Uiwix Ransomware Follows WannaCry's SMB-Targeting Lead
Life after WannaCry: Already, other cybercrime gangs appear to be jumping on the Windows server message block targeting bandwagon, including the operators behind Uiwix ransomware.
Thankfully, however, unlike the SMB-targeting WannaCry ransomware worm that took the world by storm beginning May 12, Uiwix poses very little threat, security researchers report.
While some early reports suggested that Uiwix was also spreading as a worm to automatically infect endpoints, those reports have now been dismissed by British security researcher Kevin Beaumont, who recently found a sample in the wild via a honeypot.
Instead, whoever is behind Uiwix appears to be manually scanning for systems that have the SMB flaw, then targeting them in an attempt to exploit the flaw and install the ransomware. According to a Shodan search, there are nearly 400,00 such systems - if not more - accessible via the internet.
Nasty SMB Flaw
Brief recap: A patch for the SMB flaw was released in March by Microsoft via its MS17-010 security updates of its supported systems, as well as May 12 for Windows XP, 2003 and 8.
A related attack tool built by the Equation Group - likely the National Security Agency - designed to exploit the SMB flaw was released April 14 by the Shadow Brokers, and called EternalBlue.
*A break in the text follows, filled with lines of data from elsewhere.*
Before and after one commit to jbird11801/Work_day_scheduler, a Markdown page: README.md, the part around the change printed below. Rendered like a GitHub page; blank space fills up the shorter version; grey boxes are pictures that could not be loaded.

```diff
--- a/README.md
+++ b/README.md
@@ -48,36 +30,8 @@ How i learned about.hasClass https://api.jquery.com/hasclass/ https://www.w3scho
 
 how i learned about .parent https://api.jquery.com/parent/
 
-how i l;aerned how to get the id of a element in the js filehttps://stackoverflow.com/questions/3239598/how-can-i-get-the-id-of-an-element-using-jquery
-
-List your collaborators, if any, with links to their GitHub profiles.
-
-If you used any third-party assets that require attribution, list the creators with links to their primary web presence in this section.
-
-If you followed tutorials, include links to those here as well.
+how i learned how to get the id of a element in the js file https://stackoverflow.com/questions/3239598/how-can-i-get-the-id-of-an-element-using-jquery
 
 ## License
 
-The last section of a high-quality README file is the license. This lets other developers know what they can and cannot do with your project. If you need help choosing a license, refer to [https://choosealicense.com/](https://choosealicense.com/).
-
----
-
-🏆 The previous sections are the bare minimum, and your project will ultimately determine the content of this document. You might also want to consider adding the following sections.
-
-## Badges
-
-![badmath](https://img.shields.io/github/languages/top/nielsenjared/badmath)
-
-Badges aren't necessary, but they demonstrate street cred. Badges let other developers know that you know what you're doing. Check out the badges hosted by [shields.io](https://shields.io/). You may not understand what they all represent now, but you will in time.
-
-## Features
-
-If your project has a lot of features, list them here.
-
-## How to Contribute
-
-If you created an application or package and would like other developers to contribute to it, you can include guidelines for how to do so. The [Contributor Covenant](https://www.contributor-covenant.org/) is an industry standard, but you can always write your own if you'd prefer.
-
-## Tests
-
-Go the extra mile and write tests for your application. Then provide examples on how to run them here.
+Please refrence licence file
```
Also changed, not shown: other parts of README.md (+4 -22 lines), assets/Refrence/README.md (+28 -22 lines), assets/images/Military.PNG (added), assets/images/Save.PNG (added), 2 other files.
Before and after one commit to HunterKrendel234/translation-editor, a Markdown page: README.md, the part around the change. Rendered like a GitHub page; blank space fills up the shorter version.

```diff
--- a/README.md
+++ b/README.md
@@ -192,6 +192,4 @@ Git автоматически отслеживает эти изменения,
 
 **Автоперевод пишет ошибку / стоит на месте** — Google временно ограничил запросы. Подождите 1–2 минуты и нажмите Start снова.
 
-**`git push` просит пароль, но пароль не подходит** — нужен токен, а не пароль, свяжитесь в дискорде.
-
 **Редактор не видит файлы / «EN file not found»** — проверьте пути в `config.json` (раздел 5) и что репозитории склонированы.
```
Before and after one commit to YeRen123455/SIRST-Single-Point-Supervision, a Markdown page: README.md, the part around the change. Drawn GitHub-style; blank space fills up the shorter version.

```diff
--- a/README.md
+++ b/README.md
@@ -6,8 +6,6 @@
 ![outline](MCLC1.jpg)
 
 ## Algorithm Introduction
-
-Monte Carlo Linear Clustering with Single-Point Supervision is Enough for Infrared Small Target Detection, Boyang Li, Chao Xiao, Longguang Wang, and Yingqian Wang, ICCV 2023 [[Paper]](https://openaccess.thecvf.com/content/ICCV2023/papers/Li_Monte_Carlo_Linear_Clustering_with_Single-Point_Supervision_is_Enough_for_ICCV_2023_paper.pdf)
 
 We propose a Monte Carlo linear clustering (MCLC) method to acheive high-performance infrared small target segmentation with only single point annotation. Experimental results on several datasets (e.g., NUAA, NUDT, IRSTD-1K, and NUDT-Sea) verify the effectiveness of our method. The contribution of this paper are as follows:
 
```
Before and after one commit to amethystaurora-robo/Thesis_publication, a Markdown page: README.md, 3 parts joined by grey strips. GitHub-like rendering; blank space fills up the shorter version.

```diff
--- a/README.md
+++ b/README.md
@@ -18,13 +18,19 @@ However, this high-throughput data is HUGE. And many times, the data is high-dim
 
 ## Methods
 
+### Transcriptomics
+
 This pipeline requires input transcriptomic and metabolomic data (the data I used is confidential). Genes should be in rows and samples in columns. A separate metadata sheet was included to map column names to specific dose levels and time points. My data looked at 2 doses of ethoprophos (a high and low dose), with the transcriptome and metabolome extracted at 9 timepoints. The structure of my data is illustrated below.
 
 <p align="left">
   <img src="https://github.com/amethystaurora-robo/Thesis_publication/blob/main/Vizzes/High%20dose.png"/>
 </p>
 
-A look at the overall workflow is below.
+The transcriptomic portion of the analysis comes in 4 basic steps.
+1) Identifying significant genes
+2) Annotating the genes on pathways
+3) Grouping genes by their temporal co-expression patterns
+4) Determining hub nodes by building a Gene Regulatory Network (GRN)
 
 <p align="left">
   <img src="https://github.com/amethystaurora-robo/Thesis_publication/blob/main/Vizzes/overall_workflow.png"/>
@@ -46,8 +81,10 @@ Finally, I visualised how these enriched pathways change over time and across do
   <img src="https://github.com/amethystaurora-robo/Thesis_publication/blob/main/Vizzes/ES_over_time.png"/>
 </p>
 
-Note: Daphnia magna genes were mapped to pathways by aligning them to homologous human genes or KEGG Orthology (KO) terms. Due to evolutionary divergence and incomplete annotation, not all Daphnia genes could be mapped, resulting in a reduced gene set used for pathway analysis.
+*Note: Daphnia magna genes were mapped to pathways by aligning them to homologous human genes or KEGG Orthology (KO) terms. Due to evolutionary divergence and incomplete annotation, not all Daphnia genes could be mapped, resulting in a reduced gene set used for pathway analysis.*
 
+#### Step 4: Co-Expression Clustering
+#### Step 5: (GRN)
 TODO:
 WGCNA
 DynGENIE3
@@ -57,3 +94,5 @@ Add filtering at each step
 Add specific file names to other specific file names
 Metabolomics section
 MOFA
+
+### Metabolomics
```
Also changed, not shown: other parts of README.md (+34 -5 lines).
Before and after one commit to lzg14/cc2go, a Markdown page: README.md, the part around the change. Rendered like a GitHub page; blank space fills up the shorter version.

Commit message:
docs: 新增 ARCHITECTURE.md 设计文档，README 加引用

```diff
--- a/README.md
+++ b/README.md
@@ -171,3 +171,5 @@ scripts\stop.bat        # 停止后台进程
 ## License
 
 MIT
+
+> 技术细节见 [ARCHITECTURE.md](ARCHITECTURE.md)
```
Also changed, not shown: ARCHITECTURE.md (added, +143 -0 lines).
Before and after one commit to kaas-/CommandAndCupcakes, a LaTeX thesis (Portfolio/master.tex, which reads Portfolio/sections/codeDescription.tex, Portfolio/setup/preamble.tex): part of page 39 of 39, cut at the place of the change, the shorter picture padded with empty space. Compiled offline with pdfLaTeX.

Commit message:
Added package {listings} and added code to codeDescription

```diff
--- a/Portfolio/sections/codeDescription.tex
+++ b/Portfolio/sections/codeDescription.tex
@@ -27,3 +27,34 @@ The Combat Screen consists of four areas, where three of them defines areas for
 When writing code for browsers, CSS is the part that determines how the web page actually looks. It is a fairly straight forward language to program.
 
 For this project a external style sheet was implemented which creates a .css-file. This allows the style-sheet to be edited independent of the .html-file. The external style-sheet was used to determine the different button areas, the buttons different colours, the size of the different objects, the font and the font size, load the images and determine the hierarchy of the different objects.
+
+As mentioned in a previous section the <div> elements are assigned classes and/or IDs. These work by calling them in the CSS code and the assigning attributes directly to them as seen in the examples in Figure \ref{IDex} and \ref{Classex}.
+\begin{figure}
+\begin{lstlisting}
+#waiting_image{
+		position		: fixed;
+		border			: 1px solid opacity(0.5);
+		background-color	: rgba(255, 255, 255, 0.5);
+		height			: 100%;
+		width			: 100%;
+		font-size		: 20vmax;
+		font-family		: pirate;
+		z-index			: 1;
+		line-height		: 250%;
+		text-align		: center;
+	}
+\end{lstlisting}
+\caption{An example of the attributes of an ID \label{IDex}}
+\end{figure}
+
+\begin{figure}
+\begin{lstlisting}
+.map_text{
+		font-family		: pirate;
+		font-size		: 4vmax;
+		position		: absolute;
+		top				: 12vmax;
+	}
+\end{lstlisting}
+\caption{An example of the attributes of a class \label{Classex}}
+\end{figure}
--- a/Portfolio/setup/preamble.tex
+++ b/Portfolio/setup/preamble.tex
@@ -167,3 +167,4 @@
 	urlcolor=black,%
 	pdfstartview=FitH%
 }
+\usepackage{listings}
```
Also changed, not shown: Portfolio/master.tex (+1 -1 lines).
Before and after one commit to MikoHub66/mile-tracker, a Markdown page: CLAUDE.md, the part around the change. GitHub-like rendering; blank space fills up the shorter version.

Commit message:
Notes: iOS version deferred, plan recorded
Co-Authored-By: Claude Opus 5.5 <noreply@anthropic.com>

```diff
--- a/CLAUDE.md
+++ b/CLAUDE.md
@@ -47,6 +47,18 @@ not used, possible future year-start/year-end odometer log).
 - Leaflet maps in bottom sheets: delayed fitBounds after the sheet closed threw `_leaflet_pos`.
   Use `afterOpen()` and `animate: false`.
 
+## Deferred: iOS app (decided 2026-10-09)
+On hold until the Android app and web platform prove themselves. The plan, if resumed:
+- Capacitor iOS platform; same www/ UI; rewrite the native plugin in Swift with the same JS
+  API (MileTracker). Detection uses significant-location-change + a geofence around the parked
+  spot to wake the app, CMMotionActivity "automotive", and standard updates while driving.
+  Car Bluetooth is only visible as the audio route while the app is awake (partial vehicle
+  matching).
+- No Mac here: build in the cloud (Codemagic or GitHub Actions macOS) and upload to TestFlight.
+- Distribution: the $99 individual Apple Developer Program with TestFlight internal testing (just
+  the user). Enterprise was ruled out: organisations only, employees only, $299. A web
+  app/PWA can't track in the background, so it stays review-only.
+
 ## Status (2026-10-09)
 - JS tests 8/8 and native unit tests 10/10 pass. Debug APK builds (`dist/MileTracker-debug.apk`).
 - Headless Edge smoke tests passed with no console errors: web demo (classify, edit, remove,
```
The WannaCry outbreak targeted EternalBlue, as well as an Equation Group backdoor called DoublePulsar that was then installed on some infected endpoints, to spread (see Teardown: WannaCry Ransomware).
Since the attack tools were dumped, the number of endpoints infected with just the DoublePulsar backdoor software - not just by the Equation Group, but also enterprising attackers - apparently has reached more than 400,000.
Uiwix Goes Fileless
Unlike WannaCry, Uiwix appears to be fileless malware, security firm Trend Micro says in a blog post. "Uiwix is executed in memory after exploiting EternalBlue," it says. "Fileless infections don't entail writing actual files/components to the computer's disks, which greatly reduces its footprint and in turn makes detection trickier."
The ransomware is also designed to operate more cautiously than WannaCry. "Uiwix is also stealthier, opting to terminate itself if it detects the presence of a virtual machine (VM) or sandbox," Trend Micro says. "Based on UIWIX's code strings, it appears to have routines capable of gathering the infected system's browser login, File Transfer Protocol (FTP), email, and messenger credentials."
WannaCry and Uiwix aren't the only pieces of malicious code that have been found in the wild targeting the MS17-10 - EternalBlue - vulnerability.
Security researchers report that cryptocurrency-mining malware called Adylkuzz also began exploiting the SMB flaw, apparently in late April - before WannaCry - to mine for virtual currency called monero. And there are signs that North Korea may be tied to both the WannaCry and Adylkuzz campaigns, although that has not been proven (see Is WannaCry the First Nation-State Ransomware?).
As with Uiwix, however, this Adylkuzz campaign - designed to install a cryptocurrency miner called cpuminer - poses little risk, security firm Symantec says in a blog post.
"Due to the effectiveness of [intrusion prevention systems] in proactively blocking infections, Symantec is observing low infections of Adylkuzz," the security firm reports.
Out of more than 44 million attempts to exploit the MS17-10 flaw against systems running Symantec software, fewer than 200 endpoints have been infected by Adylkuzz, the company says.
Lock It Down
The takeaway: Don't obsess over ransomware gangs attempting to jump on the WannaCry bandwagon. Instead, "focus on patching," Beaumont says via Twitter.
That's also the top recommendation from the U.S. Computer Emergency Response Team, part of the Department of Homeland Security, which has issued guidance for blocking WannaCry, or any other malicious code that targets the SMB flaw.
Check every Windows system in the enterprise to ensure that it isn't using SMBv1, which is enabled by default, even in Windows 10 and Windows Server 2016.
While the EternalBlue exploit - which dates from 2013 - didn't exploit the latest Windows operating systems, a security researcher has now ported EternalBlue so it will work on any 64-bit Windows 8 and Windows Server 2012 systems that have SMB enabled and not blocked by a firewall.
Of course, it's likely that whoever built EternalBlue - believed to the NSA - and anyone else who may have independently discovered the flaw and also been using it had already updated their attack tools to do the same.
So if you haven't started already, get patching.